Here's the thing, all resume's look incredibly similar. Work experience, educational experience, skills, and accomplishments - those are the staple ingredients of a resume. Upon graduation, a lot of what goes on that resume mirrors those of others. Sure, you can try to spruce up the resume with attractive formatting and design, but the information contained within isn't what's going to set you apart. What's going to set you apart is how you get my attention in the first place.
Handwritten, typed, email, the format doesn't matter. The whole purpose of the cover letter is to convince myself and my team that we should take time out of our hectic schedules to speak to you. That's the goal, at least.
When we have an open position, a lot of people apply. The first thing we do is filter potential interviewees into one of three piles.
- Yes, we want to talk to you.
- No, we don't want to talk to you.
- We might want to talk to you.
If you have written a decent cover letter, you go in Pile 1. If you haven't written a cover letter, or if your cover letter is terrible, you go in Pile 2. If we can't make up our minds, Pile 3 it is.
To avoid Pile 2, you can't send us a generic cover letter.
I am interested in applying for the position of Project Manager as I believe I would be a good fit. Please find my resume attached. I look forward to hearing from you.
The above will never work. About 60% of the cover letters we get look like that...and those letters go straight to Pile 2. Nothing is compelling about that letter. It's a bland copy-and-paste job. It's just gross.
To get into the coveted Pile 1, there are two simple rules to follow.

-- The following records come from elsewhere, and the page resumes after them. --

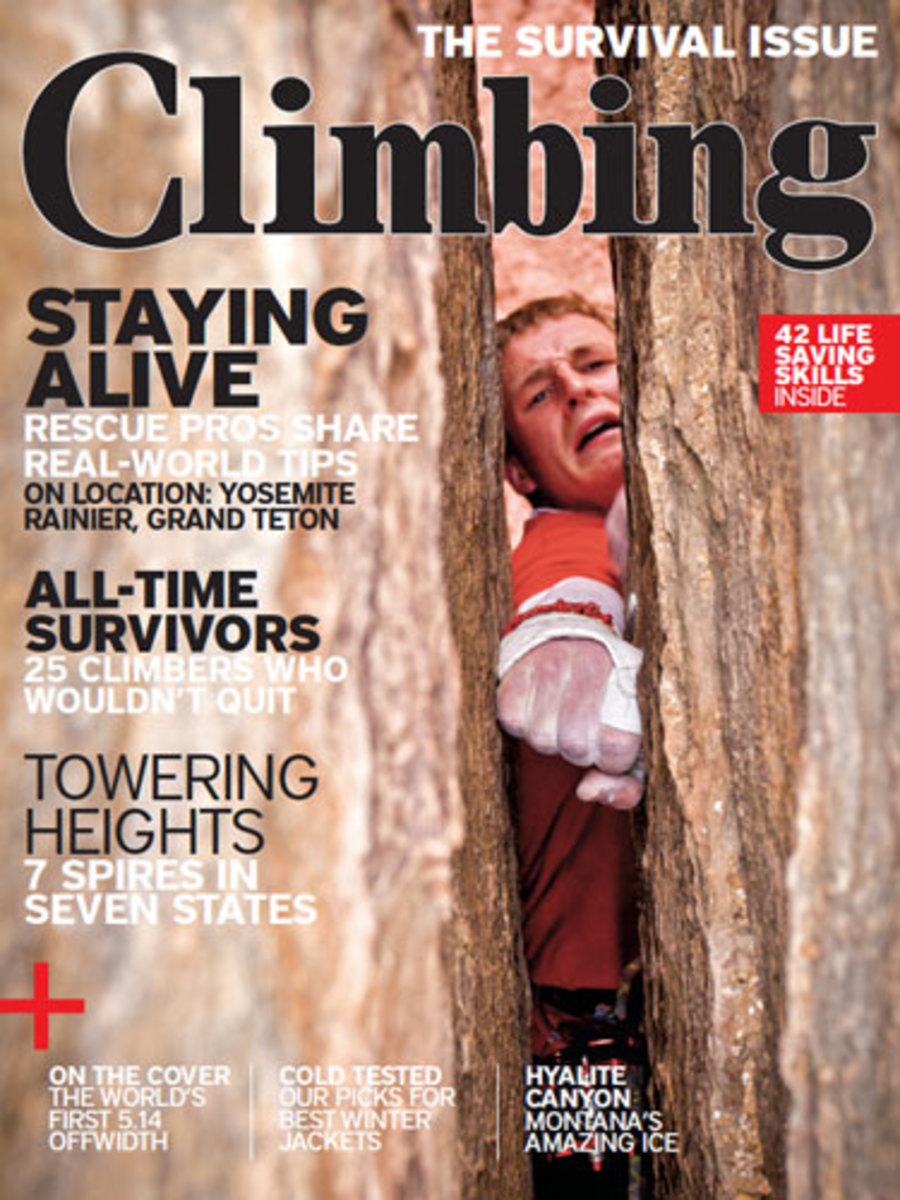
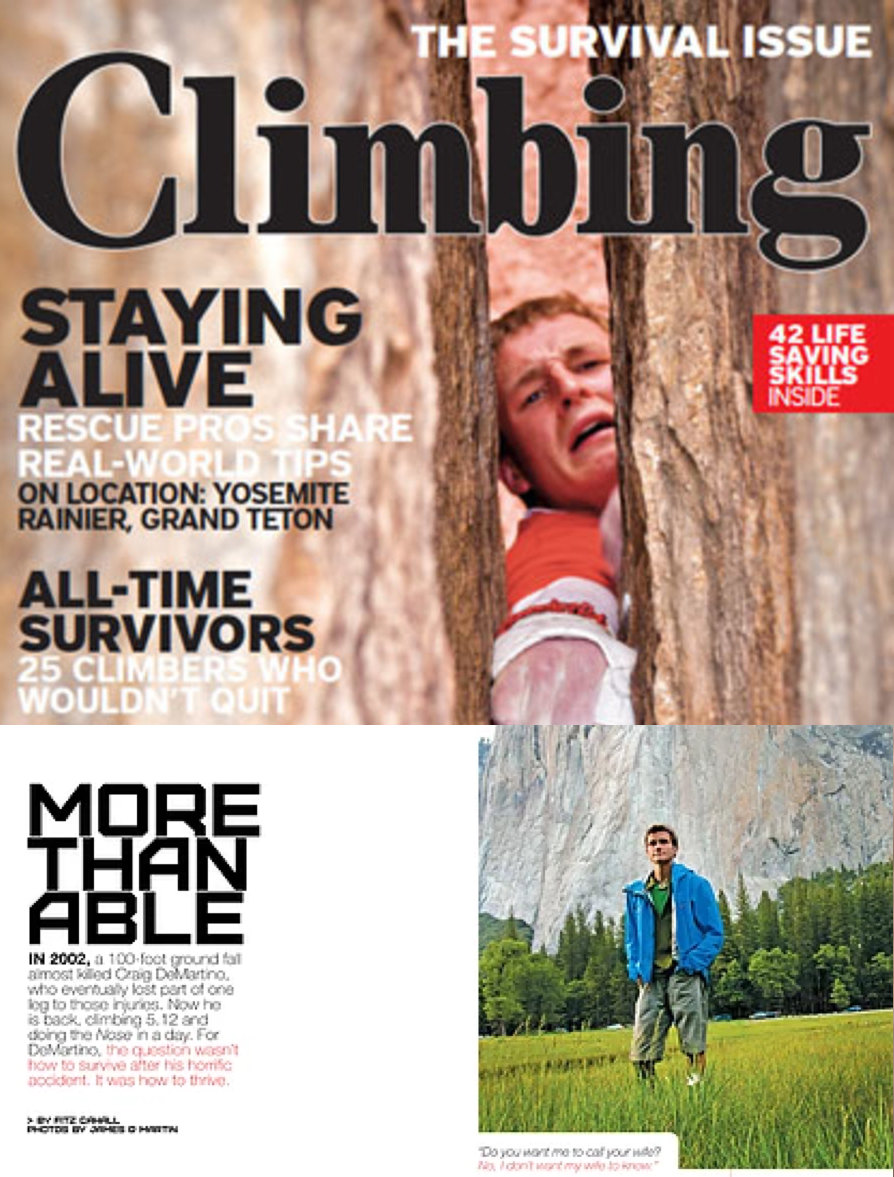
added pic on top of climb mag

diff --git a/style/style.css b/style/style.css
@@ -328,7 +328,7 @@ body {
 
 .sponsors label{
     width:  100%;
-    margin-bottom: 20px;
+    margin-bottom: 45px;
 }
 .thumbSlide{
     cursor: pointer;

- Show me you've read the job description. Don't just say you're a good fit, tell me why you're a good fit. Maybe you did something at school that relates to the position. Or, perhaps you googled something about the job, and you're eager to learn more.
- Show me you've done your homework. I assume you know something about what we do. You'd be surprised at how many people go to our site and believe we're a design firm. Read our blog! The best cover letters pull in content from our site. A favorite letter of mine mentioned the fact that they shared our passion for the local craft-beer scene. Excellent - that demonstrated they were paying attention to our social media accounts. Brinkley asked me to explain how I almost took a bullet for the team. That got my attention - she'd been creeping on our website! If you mention dogs....well, you definitely will have our attention :).
This advice applies to other agencies in town - your job is to convince us to talk to you, and a resume doesn't necessarily do that. The cover letter is the very first touch-point, so it needs to stand out. Using the above two rules, you can stand out from the pack.
Posted by EvolveKev
Kevin is all about research. Qualitative, quantitative, UX, you name it. When he's not researching, he's to be found laying down beats in his studio and hanging out with his dogs (and wife). Woof.